+++ RECORDS FOR PROCESSING

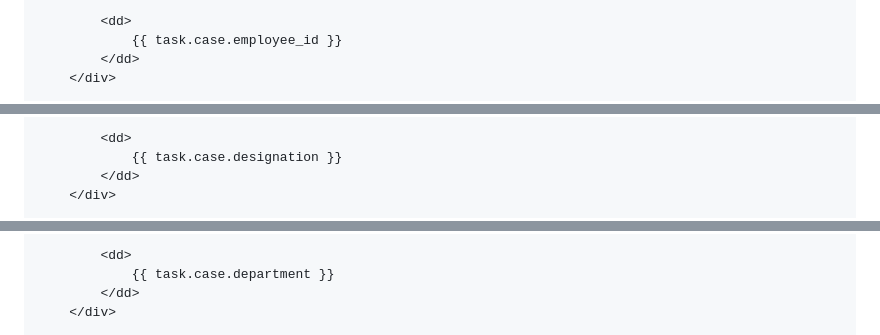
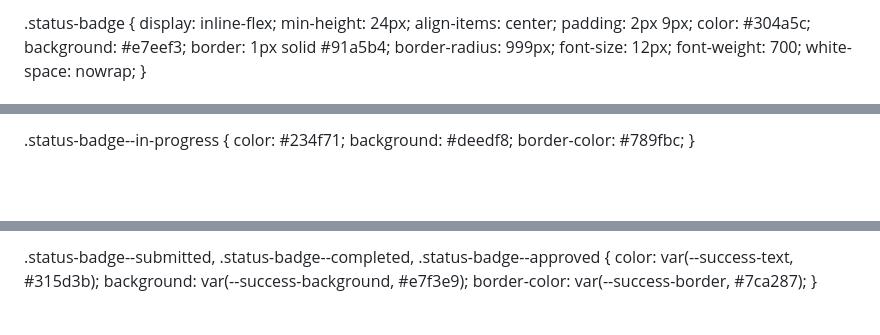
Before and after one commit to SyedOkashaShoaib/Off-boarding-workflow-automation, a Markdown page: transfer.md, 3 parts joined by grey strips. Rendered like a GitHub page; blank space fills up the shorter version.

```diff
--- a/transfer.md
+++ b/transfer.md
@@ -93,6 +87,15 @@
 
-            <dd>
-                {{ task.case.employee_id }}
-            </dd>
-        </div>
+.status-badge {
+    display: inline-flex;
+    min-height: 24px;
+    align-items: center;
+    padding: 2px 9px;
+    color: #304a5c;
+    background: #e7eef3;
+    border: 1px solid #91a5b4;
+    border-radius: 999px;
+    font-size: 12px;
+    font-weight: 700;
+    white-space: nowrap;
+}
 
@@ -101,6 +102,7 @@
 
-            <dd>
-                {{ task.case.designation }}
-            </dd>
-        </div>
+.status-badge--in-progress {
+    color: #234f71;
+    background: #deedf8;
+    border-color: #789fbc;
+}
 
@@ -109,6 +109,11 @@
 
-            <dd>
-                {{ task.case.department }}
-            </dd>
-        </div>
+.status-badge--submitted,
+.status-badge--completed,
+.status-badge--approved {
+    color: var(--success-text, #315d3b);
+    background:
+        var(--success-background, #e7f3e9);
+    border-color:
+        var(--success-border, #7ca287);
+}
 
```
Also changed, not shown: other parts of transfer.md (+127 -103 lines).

++++++
+++ RECORDS FOR PROCESSING

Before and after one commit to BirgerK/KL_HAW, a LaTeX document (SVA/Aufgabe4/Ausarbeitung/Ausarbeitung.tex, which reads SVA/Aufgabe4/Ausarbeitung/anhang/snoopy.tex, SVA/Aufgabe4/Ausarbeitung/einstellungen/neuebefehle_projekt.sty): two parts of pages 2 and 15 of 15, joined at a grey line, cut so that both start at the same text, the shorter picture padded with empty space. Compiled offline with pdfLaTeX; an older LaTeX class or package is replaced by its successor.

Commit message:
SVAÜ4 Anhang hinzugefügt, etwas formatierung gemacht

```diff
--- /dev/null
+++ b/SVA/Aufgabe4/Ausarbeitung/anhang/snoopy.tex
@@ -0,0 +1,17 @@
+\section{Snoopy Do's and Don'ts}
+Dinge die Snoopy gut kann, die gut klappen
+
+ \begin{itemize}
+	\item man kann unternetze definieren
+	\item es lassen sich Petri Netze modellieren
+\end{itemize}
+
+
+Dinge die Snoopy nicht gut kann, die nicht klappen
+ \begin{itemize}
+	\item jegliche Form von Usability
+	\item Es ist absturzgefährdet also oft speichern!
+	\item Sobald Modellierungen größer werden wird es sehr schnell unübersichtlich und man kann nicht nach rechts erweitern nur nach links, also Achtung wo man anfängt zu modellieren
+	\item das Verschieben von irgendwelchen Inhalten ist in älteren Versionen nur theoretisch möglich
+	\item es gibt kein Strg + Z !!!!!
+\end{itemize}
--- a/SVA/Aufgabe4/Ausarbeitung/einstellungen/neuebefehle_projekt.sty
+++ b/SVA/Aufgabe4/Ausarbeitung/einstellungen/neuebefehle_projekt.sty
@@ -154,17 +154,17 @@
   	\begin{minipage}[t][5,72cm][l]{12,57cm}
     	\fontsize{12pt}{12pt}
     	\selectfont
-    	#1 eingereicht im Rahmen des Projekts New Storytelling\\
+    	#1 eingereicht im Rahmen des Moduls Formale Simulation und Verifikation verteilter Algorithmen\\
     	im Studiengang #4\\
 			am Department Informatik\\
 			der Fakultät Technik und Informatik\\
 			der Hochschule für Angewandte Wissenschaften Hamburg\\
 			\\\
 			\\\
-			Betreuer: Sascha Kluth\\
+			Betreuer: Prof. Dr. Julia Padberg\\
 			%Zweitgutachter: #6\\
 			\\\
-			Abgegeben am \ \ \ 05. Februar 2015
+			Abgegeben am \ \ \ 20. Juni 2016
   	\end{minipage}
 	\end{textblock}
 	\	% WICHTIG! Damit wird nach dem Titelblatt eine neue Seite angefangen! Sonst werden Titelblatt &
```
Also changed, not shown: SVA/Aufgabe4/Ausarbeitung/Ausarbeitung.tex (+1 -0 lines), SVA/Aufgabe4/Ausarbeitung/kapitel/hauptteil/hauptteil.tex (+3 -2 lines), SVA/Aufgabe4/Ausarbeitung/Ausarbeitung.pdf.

++++++

REQUIRED ACTION
Filter the entries down to the lines with the word "background" in them.

TASK RESULT
+    background: #e7eef3;
+    background: #deedf8;
+    background:
+        var(--success-background, #e7f3e9);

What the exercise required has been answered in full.